§ **What needs to be done**
Retrieve each line that contains the word "momentum" from the entries below.

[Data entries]
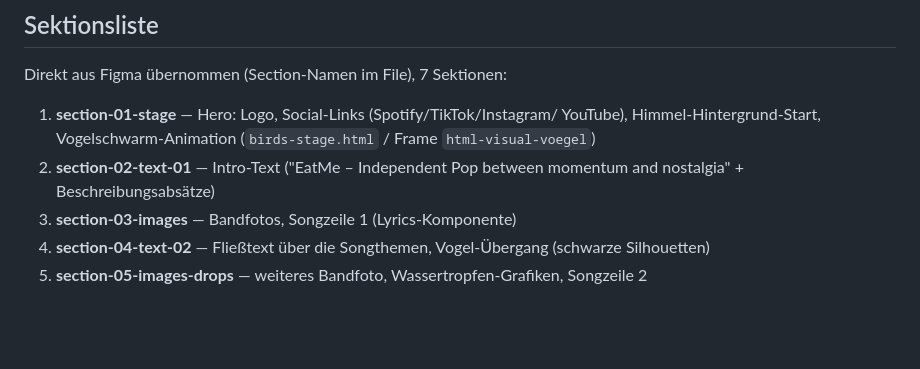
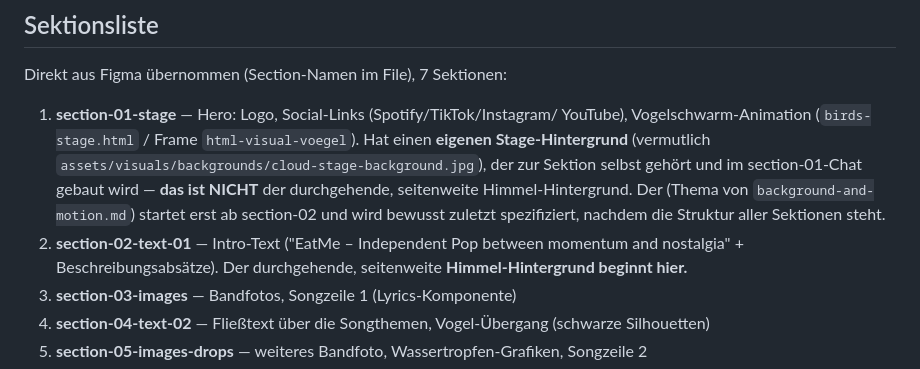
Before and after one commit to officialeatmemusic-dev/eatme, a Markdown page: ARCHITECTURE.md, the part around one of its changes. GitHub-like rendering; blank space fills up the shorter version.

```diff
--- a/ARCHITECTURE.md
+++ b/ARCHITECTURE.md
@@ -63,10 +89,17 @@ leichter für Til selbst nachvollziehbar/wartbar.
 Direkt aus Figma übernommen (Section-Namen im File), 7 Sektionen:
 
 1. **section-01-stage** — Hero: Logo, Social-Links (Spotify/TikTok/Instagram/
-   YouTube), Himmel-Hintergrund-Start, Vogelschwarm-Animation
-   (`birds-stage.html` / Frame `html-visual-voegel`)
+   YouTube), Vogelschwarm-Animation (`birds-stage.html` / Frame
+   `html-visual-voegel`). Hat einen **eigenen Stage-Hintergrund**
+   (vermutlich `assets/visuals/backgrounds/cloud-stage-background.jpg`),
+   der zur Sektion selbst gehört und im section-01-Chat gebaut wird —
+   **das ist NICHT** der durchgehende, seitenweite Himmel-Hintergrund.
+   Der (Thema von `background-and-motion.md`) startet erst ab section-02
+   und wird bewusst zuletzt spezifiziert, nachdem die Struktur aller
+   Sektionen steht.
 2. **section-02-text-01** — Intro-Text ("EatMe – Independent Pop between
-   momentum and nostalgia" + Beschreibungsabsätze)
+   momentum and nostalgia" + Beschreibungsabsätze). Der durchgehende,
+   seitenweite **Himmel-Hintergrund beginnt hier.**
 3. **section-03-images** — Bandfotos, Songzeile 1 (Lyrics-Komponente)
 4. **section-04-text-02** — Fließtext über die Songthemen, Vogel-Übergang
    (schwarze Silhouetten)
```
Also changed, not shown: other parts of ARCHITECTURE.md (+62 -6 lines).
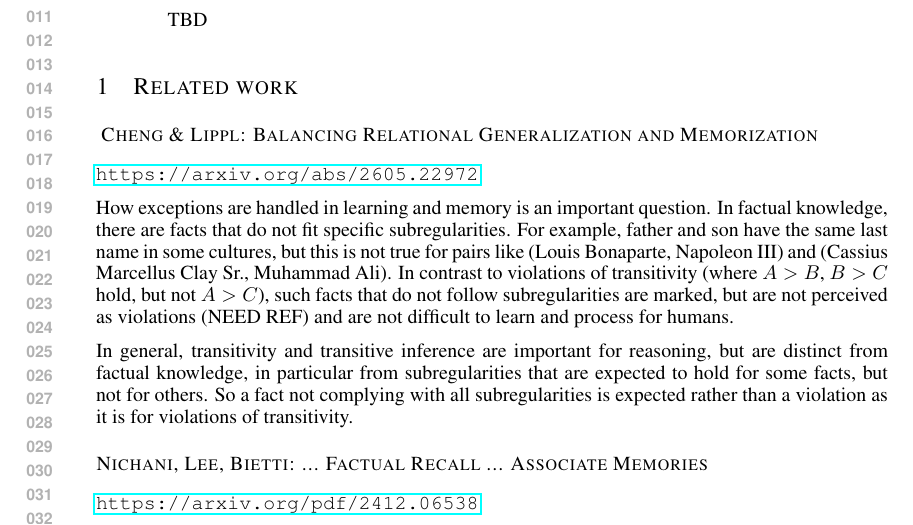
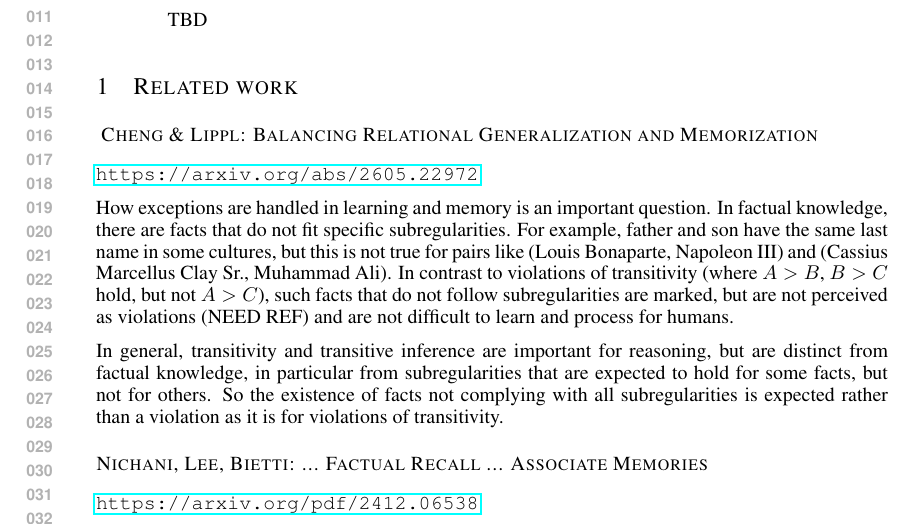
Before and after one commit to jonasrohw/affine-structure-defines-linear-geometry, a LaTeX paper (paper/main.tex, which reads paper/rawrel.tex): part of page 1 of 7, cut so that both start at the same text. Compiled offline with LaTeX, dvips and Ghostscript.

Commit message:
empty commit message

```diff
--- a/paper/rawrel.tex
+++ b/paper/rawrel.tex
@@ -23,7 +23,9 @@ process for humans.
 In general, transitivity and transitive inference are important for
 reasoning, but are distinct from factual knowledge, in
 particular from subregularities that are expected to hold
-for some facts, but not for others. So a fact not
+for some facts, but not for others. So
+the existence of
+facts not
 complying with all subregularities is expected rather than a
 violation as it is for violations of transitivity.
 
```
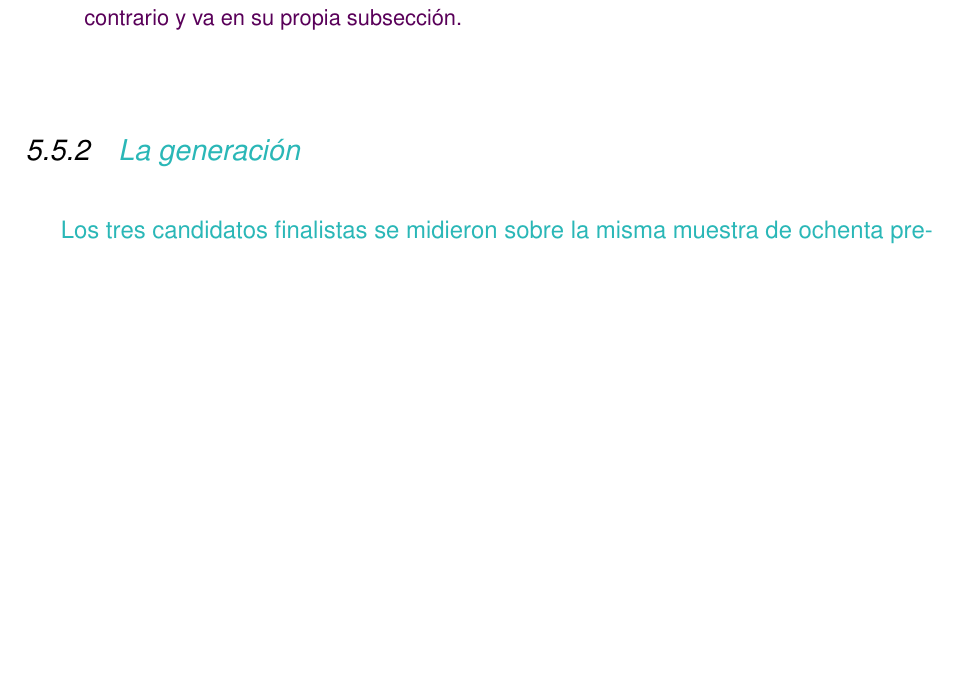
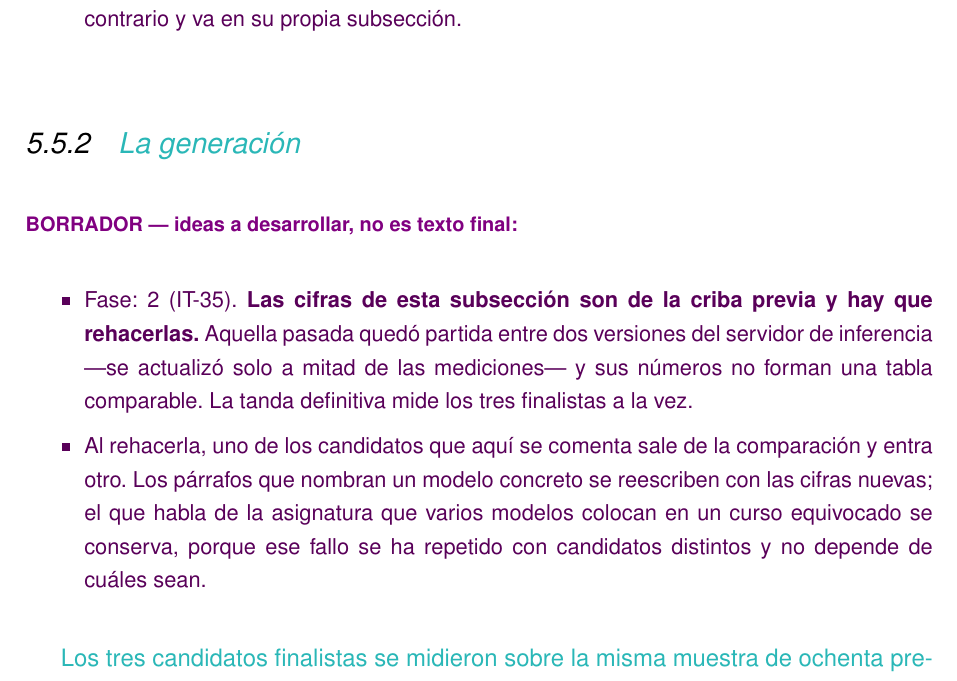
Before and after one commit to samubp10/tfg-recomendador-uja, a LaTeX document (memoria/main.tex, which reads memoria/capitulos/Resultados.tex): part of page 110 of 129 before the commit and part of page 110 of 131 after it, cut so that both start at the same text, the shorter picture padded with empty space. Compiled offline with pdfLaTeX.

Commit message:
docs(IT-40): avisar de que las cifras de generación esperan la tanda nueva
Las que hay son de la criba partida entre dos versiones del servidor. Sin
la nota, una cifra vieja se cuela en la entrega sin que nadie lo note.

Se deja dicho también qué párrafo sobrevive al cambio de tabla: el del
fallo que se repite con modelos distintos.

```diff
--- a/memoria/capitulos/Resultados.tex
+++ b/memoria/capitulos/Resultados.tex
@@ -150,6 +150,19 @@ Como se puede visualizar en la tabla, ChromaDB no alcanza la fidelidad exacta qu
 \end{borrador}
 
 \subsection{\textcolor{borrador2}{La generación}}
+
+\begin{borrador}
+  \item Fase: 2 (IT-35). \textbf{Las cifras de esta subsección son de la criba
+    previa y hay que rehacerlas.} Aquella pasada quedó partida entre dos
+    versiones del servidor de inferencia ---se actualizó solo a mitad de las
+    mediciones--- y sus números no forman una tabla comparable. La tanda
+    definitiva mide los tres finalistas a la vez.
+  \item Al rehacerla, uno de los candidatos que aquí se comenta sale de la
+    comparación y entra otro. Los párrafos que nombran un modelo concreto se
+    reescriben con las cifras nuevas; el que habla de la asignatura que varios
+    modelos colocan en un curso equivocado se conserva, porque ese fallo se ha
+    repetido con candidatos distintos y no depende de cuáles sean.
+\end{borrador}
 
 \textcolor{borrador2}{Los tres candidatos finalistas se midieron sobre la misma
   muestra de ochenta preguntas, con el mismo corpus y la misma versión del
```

§ **Answer to this problem**
-   momentum and nostalgia" + Beschreibungsabsätze)
+   momentum and nostalgia" + Beschreibungsabsätze). Der durchgehende,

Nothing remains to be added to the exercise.